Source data
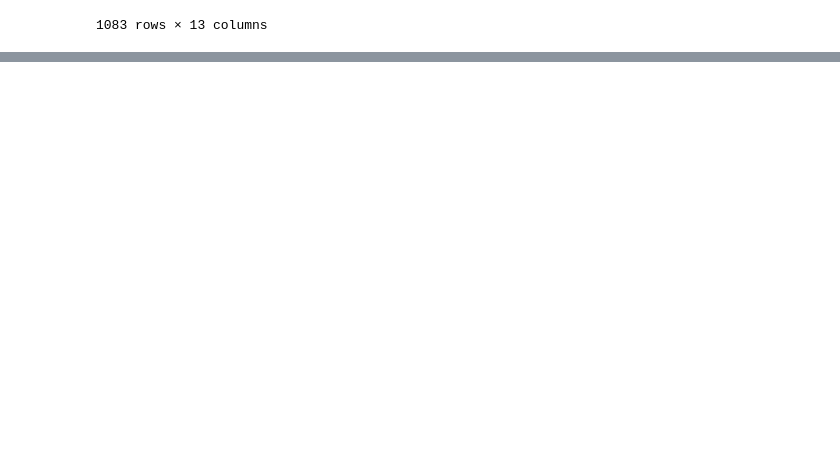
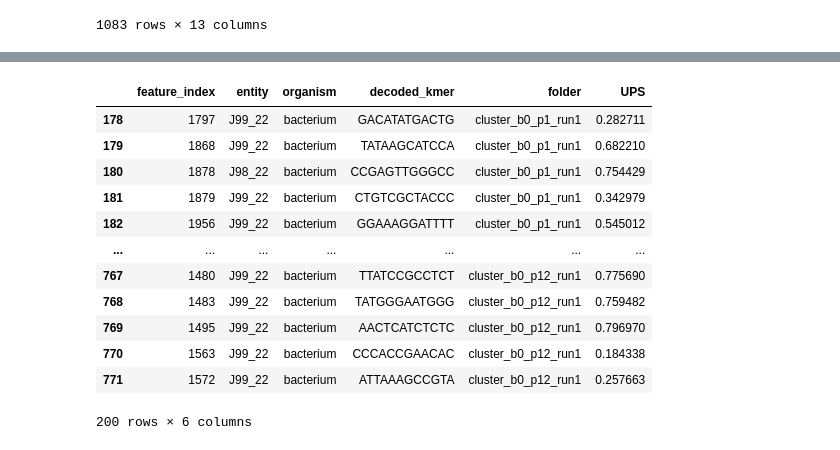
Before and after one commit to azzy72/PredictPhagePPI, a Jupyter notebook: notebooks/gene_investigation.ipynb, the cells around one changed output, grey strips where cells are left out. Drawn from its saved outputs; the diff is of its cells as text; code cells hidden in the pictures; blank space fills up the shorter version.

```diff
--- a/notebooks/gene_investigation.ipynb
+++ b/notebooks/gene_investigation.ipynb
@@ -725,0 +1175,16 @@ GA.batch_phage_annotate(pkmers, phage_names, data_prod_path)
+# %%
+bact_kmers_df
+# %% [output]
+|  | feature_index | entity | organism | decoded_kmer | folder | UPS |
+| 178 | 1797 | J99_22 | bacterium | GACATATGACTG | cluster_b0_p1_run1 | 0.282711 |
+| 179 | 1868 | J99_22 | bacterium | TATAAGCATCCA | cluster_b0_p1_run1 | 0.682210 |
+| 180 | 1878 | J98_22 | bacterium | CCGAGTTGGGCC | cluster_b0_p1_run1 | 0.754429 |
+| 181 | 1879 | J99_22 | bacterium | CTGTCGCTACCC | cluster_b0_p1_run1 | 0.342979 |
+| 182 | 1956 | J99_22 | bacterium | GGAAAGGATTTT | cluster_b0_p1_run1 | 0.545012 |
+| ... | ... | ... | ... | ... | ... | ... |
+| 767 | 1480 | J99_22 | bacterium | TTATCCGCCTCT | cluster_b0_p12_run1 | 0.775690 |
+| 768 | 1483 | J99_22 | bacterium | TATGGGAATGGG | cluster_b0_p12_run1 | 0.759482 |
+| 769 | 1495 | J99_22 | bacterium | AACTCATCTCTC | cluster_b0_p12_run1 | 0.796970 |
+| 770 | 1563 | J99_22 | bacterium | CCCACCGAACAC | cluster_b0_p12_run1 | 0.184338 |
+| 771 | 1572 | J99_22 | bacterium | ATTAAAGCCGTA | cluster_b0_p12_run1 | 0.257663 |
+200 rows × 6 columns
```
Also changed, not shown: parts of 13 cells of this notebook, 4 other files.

...

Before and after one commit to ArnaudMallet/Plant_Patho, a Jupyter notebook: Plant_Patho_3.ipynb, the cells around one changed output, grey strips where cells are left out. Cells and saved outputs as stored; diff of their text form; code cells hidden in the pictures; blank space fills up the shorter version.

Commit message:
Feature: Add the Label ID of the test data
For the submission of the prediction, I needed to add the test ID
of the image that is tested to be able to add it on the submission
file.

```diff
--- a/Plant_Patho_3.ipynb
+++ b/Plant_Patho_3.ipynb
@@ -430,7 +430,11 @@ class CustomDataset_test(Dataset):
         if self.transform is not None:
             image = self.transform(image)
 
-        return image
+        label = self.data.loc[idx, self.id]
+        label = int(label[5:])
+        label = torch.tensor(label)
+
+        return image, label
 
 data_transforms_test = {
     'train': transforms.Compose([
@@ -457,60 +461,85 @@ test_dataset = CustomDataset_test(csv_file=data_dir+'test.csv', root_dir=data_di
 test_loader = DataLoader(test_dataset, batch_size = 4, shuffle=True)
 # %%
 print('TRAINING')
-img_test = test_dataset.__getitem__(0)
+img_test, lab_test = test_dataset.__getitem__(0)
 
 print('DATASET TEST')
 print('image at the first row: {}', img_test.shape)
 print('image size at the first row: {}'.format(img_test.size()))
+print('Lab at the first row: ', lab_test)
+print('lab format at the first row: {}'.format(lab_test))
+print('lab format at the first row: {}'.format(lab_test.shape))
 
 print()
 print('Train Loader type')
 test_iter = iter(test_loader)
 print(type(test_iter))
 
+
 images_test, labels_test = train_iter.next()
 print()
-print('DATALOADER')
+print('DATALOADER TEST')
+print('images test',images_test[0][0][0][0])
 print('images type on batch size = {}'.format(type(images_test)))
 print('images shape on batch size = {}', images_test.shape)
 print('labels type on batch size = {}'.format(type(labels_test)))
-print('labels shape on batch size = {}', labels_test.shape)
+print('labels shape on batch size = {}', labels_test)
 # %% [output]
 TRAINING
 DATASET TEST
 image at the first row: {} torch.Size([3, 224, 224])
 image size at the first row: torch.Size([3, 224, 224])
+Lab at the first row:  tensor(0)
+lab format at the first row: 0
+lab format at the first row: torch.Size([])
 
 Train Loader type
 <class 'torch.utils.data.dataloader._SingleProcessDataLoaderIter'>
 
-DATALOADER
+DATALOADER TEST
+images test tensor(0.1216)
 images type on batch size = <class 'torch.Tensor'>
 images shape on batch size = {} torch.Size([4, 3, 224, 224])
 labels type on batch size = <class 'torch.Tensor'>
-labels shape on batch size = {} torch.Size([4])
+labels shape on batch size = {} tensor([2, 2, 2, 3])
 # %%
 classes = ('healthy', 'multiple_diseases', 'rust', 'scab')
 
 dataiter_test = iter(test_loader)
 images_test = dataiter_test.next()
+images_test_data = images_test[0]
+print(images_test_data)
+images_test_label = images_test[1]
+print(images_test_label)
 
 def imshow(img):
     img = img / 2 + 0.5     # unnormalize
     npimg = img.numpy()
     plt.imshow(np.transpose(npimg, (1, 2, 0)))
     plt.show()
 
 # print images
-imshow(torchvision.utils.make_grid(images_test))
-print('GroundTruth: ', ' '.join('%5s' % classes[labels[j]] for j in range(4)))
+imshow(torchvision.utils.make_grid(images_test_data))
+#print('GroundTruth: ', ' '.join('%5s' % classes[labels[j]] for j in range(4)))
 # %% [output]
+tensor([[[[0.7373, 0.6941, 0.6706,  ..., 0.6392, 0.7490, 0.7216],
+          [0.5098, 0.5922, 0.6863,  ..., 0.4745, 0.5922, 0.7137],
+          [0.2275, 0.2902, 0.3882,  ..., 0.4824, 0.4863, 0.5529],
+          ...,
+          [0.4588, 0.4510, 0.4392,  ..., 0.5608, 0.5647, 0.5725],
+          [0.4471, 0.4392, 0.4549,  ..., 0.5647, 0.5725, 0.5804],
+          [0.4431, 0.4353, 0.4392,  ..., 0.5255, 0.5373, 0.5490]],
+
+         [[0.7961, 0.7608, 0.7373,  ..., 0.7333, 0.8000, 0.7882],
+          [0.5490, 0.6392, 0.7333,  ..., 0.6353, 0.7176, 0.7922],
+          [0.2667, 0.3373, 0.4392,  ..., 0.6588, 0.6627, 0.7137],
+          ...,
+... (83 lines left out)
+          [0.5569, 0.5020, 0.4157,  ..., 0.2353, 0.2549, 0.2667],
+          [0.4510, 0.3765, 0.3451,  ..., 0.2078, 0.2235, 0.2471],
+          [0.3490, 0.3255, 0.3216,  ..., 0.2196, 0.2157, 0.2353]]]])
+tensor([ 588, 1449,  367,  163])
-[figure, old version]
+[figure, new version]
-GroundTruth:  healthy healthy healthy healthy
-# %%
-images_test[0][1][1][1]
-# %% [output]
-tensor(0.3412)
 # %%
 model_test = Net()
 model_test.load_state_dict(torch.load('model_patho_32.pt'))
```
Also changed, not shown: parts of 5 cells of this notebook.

...

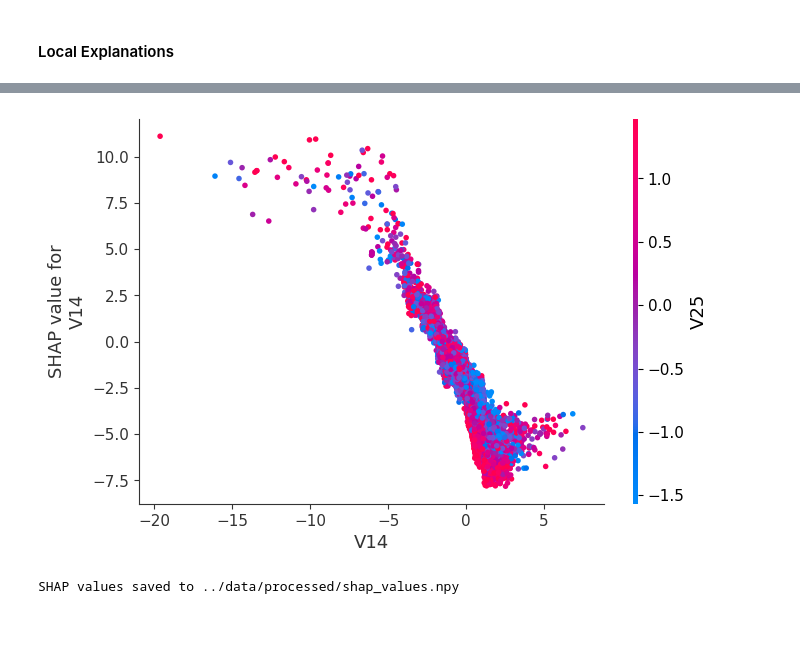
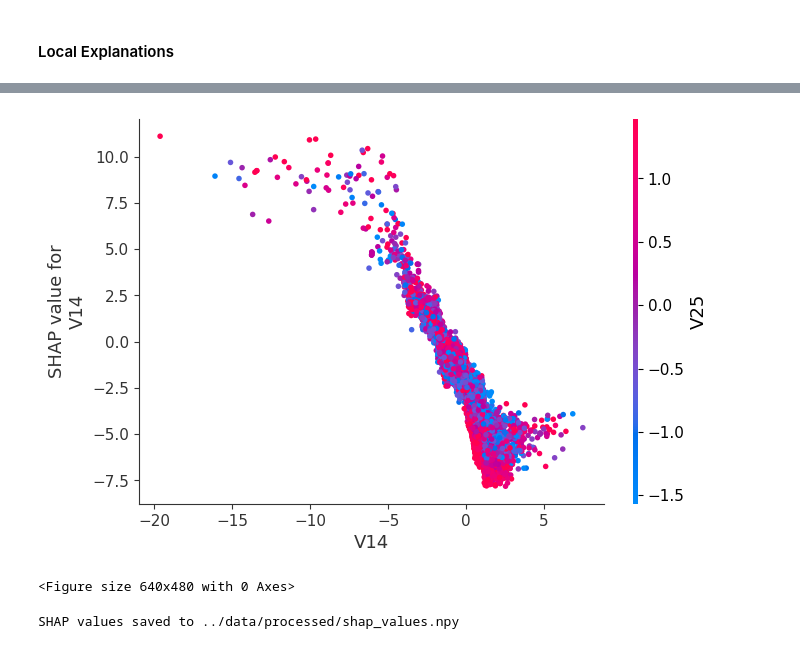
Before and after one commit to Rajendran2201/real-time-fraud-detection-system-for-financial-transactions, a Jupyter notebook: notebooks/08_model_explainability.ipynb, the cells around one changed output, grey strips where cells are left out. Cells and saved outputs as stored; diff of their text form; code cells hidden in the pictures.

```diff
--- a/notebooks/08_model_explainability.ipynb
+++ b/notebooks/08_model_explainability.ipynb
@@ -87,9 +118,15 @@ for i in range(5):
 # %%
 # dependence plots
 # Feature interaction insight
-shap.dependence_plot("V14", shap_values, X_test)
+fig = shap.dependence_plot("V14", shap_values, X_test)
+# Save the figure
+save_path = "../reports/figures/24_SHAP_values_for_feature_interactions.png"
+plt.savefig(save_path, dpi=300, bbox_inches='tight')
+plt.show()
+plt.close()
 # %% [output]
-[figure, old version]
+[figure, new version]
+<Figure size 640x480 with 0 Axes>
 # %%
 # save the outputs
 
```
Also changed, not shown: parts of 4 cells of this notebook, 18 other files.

PROBLEM
All lines of the records containing "first" should be shown.

WRITTEN REPLY
 print('image at the first row: {}', img_test.shape)
 print('image size at the first row: {}'.format(img_test.size()))
+print('Lab at the first row: ', lab_test)
+print('lab format at the first row: {}'.format(lab_test))
+print('lab format at the first row: {}'.format(lab_test.shape))
 image at the first row: {} torch.Size([3, 224, 224])
 image size at the first row: torch.Size([3, 224, 224])
+Lab at the first row:  tensor(0)
+lab format at the first row: 0
+lab format at the first row: torch.Size([])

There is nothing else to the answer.